The influence of two different commerical diets on immune parameters of 8–11-month-old New Zealand Black (NZB) female mice has been presented. A diet relatively high in fat and low in protein favored increase of body weight, but also increased the propensity of NZB mice to develop anemia, leukocytosis, and reticulocytosis. The higher fat diet also increased the severity of Coombs positivity and resulted in apparently larger amounts of immunoglobulins, especially IgG1 and IgA autoantibodies, on red cell surfaces than did the lower fat diet fed to NZB mice. The sera of mice fed a higher fat diet contained a greater titer of antibodies to deoxyribonucleoprotein. The higher fat diet was also associated with a greater deficiency of cellular cytotoxicity to mammary adenocarcinoma and sarcoma I cells, and with a lower capacity to induce graft-vs.-host reactions.
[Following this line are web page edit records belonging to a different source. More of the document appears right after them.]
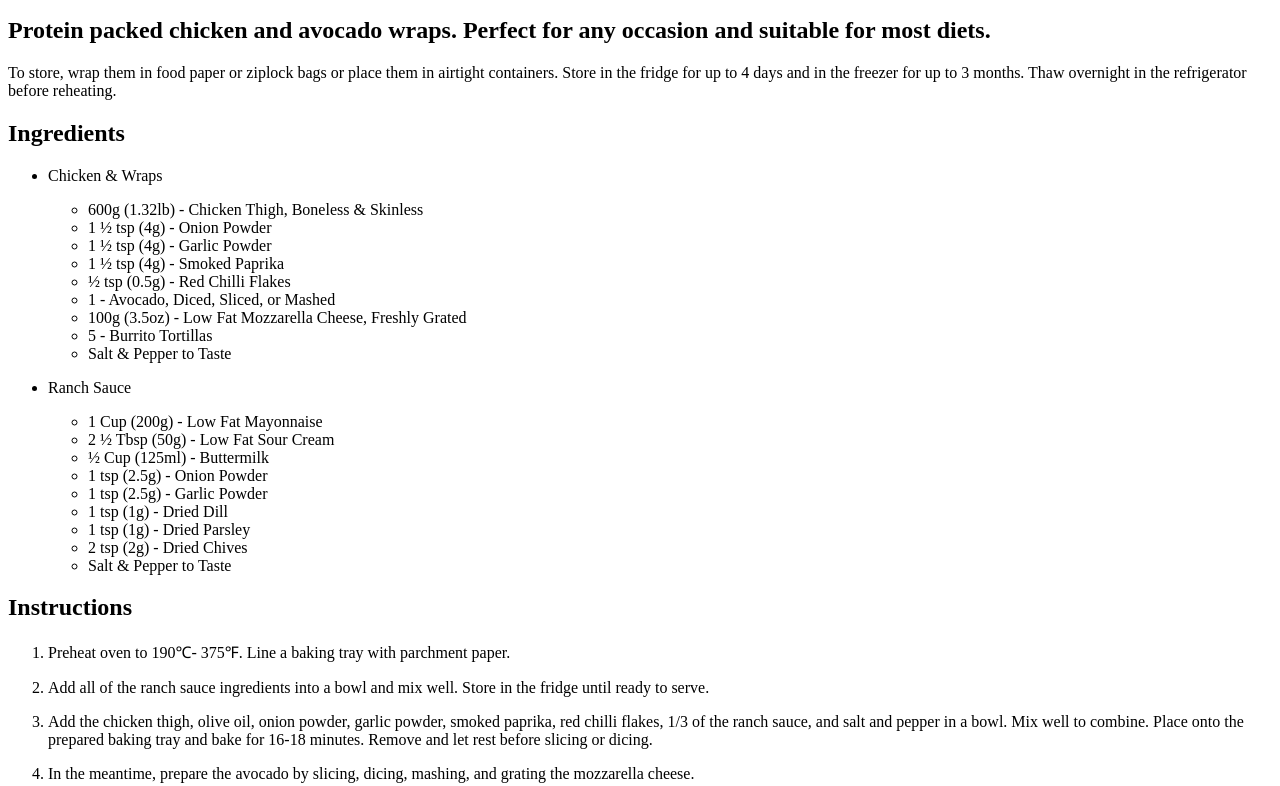
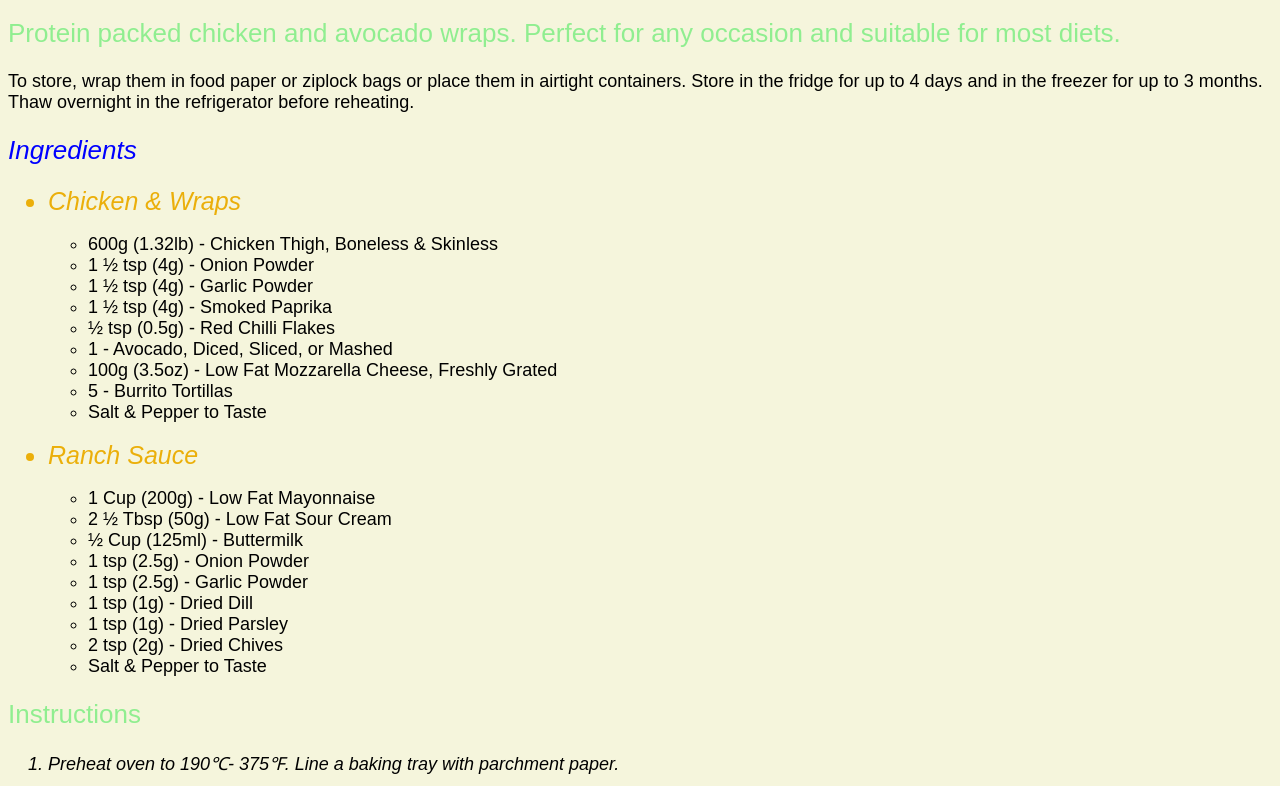
Before and after one commit to imoT-py/odin-recipes, a plain HTML site: page recipes/chicken-wraps.html in a window 1280 px wide. Shown: the part 623-1409 px from the top of the page. Drawn offline with Linux system fonts and the light colour scheme.

Commit message:
Edit chicken-wraps.html with style.css

```diff
--- a/recipes/chicken-wraps.html
+++ b/recipes/chicken-wraps.html
@@ -4,15 +4,18 @@
 <head>
     <meta charset="UTF-8">
     <title>Chicken Wraps</title>
+    <link rel="stylesheet" href="../style.css">
 </head>
 <body>
     <h1>Chicken Wraps</h1>
+    <div class=pic>
     <img src="../images/chicken-wraps.jpg" alt="Chicken Wraps" height="536" width="1024">
+    </div>
     <h2>Protein packed chicken and avocado wraps. Perfect for any occasion and suitable for most diets. </h2>
     <p>To store, wrap them in food paper or ziplock bags or place them in airtight containers. Store in the fridge for up to 4 days and in the freezer for up to 3 months. Thaw overnight in the refrigerator before reheating. </p>
-    <h2>Ingredients</h2>
+    <h2 class="title">Ingredients</h2>
     <ul>
-        <li>Chicken & Wraps</li>
+        <li class="another-food">Chicken & Wraps</li>
         <p></p>
         <ul>
             <li>600g (1.32lb) - Chicken Thigh, Boneless & Skinless</li>
@@ -26,7 +29,7 @@
             <li>Salt & Pepper to Taste </li>
         </ul>
         <p></p>
-        <li>Ranch Sauce</li>
+        <li class="another-food">Ranch Sauce</li>
         <p></p>
         <ul>
             <li>1 Cup (200g) - Low Fat Mayonnaise</li>
--- a/style.css
+++ b/style.css
@@ -47,3 +47,9 @@ ul, ol {
 ol {
     font-style: italic;
 }
+
+.another-food {
+    font-size: 25px;
+    color: rgb(235, 175, 10);
+    font-style: oblique;
+}
```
Production of serum blocking factors against sarcoma I and hemagglutinating antibody response with SRBC in old NZB mice did not seem to be influenced by diet. These changes in the kinetics of the cellular and humoral immune response associated with diet suggest that acceleration or delay of the involution of the lymphoid system in NZB mice may be attributed to variations in diet. This finding deserves extensive and direct analysis.
ASJC Scopus subject areas
- Immunology and Allergy